Word Count: 951
“Is there a problem, Luca?” the shrink lady asked. I’d kicked off. So sue me. They knew I had a volatile personality, that I was impulsive and violent; they’d already seen that. A nurse had heard the commotion and by the time she got there I’d already knocked out two orderlies, and was fighting with another, screaming at them to let me out of that place.
I slouched into the back of the sofa, my arms folded across my chest, literally trying to dodge her question.
“You keep calling me that, for a start,” I growled at the wall to my right.
“Well what would you- look at me, please,” I didn’t. “Please, Mr. Morgan, I’m here to help you. What would you like me to call you?” I glanced over at her. She was the only person I’d seen so far not dressed in white. The room we were in was painted a sort of warm peachy color, there was a fake pot plant in the corner and there was even a window that afforded me a view of the compound we were in. They’d thrown up some sort of military protection around the hospital, and frankly it looked like a prison more than a hospital now.
“Why is there half an army outside this hospital?” I asked.
She hesitated, not looking much like she wanted to discuss the matter. But she could see the soldiers walking around outside with their guns out and the barbed wire fences that had gone up around the parking lot, and probably the rest of the hospital too. “You know what a vaccine is, don’t you, Mr. Morgan?”
“No,” I shrugged, “didn’t really go to school after my grandma died.”
“Well, it’s a watered down version of the virus, really. Dead, or half dead cells that teach your body how to fight the disease off. We haven’t found the right combination of chemicals that allow your body to learn it properly yet. As I’m sure you’re aware, most drug trials run for a long time on lab animals before being brought out to the human population, but with this one we haven’t had time,” she looked at me. I was still watching one of the soldiers. He looked… scared, from what I could see at this distance. He didn’t want to be within a hundred miles of this place.
“So what you’re saying is we’re trapped in here because any one of us could be infected and spread it around Reno,” I glanced over at her again. She didn’t want to say it outright, but I could see it in her eyes. “That’s what you’re saying isn’t it?”
“We can’t risk anything, Mr. Morgan. The situation is already a disaster, we can’t afford to make it any worse.”
“And what I saw in that ward was real, wasn’t it?” I looked straight at her this time, leaning forward. She shifted her position so she was leaning away from me and down to the side. This move, I’d learnt over the years, meant that someone had something to hide. “Tell me. You’re hiding something I can see it. You don’t spend years winning poker games without learning to read people. Tell me,” I repeated a little more forcefully.
“It’s classified,” she said. I growled. For a shrink, she was doing a very bad job of questioning me; it looked like it was going the other way.

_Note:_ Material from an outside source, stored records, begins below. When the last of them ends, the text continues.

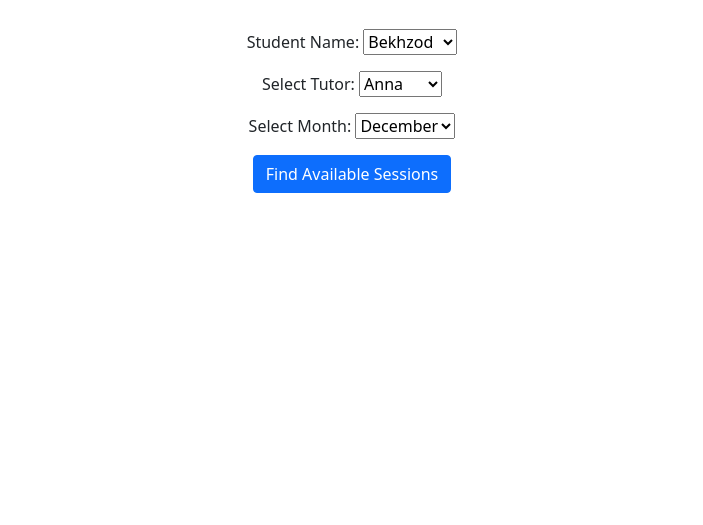
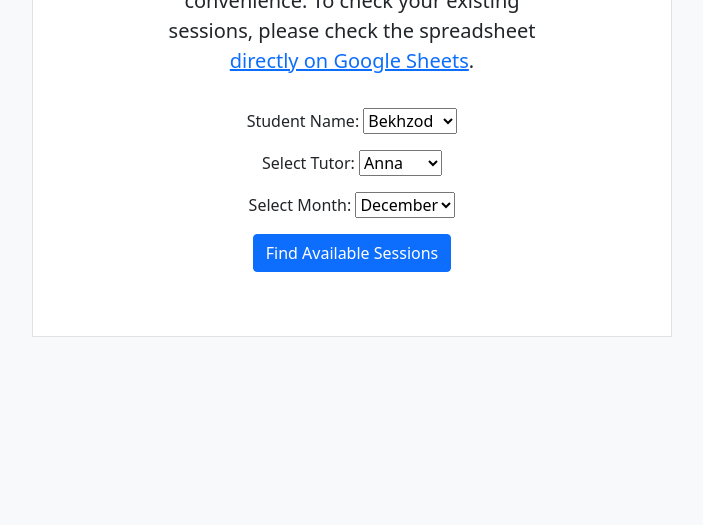
Before and after one commit to AJMcDee/FbW3-tutor-booking, a plain HTML site: page index.html in a window 1280 px wide. Shown: the part 275-800 px from the top of the page, without its empty margins (288-991 px from the left). Drawn offline with nearby package versions, Linux system fonts and the light colour scheme.

Commit message:
Add minor styling updates

```diff
--- a/index.html
+++ b/index.html
@@ -13,11 +13,15 @@
       crossorigin="anonymous"
     />
   </head>
-  <body class="container d-flex flex-column align-items-center w-50 my-5">
+  <body class="bg-light">
+    <div
+      id="main-container"
+      class="container d-flex flex-column align-items-center w-50 my-5 p-5 border rounded-top"
+    >
       <h1>FbW3 Student Tutoring Signup Form</h1>
       <p class="lead w-75">
-      Please use the below form to search for available sessions and sign up at
-      your convenience. To check your existing sessions, please check the
+        Please use the below form to search for available sessions and sign up
+        at your convenience. To check your existing sessions, please check the
         spreadsheet
         <a
           href="https://docs.google.com/spreadsheets/d/1sMFqWPhJ1RZIGq3eD1mjQJs5XIAodTVonDF5GR2Oduc/edit?usp=sharing"
@@ -69,5 +73,6 @@
       <div id="result-display"></div>
       <script src="script.js"></script>
       <script src="https://sheet2api.com/v1/template.js"></script>
+    </div>
   </body>
 </html>
--- a/styles.css
+++ b/styles.css
@@ -11,5 +11,10 @@ form {
 }
 
 body {
+  background-color: orange;
+}
+
+#main-container {
+  background-color: white;
   text-align: center;
 }
```
Lines whose indentation alone changed are shown as unchanged.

“Well we’ve already established that those guys out there are there to keep us in, rather than keep stuff out!” I yelled, losing my temper, “and whatever this stupid, shitty disease is, it’s probably going to kill me at some point in here anyway, so you might as well just fucking tell me!” By this point I was stood over her, my fists balled, ready to do some serious damage to this woman that was now defensively curled up on herself in her seat, sobbing out of fear. The two orderlies outside the room burst in when they heard me shouting and rushed over to restrain me. They dragged me down to the floor, telling me to calm the fuck down because, y’know, this is me. I wasn’t going to go down quietly.
“Yes!” the shrink screamed over the noise, “what you saw was real,” she was crying openly now. There was a split second there where I was so shocked into silence that I fell still and the orderlies jumped on the chance to handcuff me and pin me to the floor. I guess they must have been expecting outbursts like this. Either that or they just felt like carrying police issue handcuffs around with them that day. Struggling again earned me a heavy dose of tranqs straight in the neck.
When I came to, I was tied down to a hospital bed with those wrist and ankle cuffs you see them use on the mental patients in movies. There was an IV going into one arm and a nurse was taking blood samples from the other.
“Wadderu doin?” I slurred, not exactly with it. My head felt heavy and my body wouldn’t respond to what I was telling it to do. If I hadn’t been drugged up so much, well let’s just say I wouldn’t have been sitting there letting them do anything to me. I realize there’s only so much you can do when you’re cuffed to a bed, but it’s letting them know you’re not about to give up that counts, right?
“Good morning, Luca,” the nurse smiled at me.
“Fu’ off,” I grumbled, closing my eyes. I wasn’t going to let the drugs make me sleep again, I just wanted to rest my eyes.